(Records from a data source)
-.-.-
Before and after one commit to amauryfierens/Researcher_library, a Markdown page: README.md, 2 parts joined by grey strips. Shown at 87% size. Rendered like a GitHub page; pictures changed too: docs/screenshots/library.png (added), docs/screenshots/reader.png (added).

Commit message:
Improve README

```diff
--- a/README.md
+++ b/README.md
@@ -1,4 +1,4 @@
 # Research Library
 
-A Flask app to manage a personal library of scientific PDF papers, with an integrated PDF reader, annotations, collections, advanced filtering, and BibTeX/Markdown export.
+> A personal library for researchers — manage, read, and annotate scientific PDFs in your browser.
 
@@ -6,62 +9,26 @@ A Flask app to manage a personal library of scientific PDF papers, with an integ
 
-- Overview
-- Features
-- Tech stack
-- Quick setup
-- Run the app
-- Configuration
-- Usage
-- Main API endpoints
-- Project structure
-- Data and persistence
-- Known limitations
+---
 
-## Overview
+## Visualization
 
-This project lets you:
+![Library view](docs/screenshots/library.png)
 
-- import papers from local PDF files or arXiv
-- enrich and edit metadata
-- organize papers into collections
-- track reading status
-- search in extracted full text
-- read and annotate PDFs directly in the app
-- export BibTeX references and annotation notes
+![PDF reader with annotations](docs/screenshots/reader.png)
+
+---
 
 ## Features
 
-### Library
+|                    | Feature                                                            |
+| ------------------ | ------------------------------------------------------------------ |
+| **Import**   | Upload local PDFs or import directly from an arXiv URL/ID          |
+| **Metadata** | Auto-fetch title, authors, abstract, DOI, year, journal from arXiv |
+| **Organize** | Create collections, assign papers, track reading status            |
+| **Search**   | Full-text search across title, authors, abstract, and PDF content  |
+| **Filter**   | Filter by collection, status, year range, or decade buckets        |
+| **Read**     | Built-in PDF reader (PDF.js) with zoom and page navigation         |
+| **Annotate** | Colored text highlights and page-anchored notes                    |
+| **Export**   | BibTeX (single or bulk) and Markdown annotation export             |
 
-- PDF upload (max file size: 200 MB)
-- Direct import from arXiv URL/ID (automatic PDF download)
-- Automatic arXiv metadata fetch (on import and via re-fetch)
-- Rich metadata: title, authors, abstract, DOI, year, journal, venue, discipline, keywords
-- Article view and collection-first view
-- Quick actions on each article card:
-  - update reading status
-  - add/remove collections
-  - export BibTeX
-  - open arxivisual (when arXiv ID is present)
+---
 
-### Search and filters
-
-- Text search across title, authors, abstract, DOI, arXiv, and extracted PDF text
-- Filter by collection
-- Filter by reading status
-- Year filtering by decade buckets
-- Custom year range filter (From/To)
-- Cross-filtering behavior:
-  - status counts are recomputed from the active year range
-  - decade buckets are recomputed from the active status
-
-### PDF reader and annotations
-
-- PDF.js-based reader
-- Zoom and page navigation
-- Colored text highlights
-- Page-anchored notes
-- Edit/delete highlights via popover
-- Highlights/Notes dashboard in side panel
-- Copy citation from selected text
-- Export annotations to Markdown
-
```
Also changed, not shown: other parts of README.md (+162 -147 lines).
-.-.-
**Work to complete**. Across the entries above, work out how many lines include the string "annotations", and report only that figure.

**Expected answer**. 4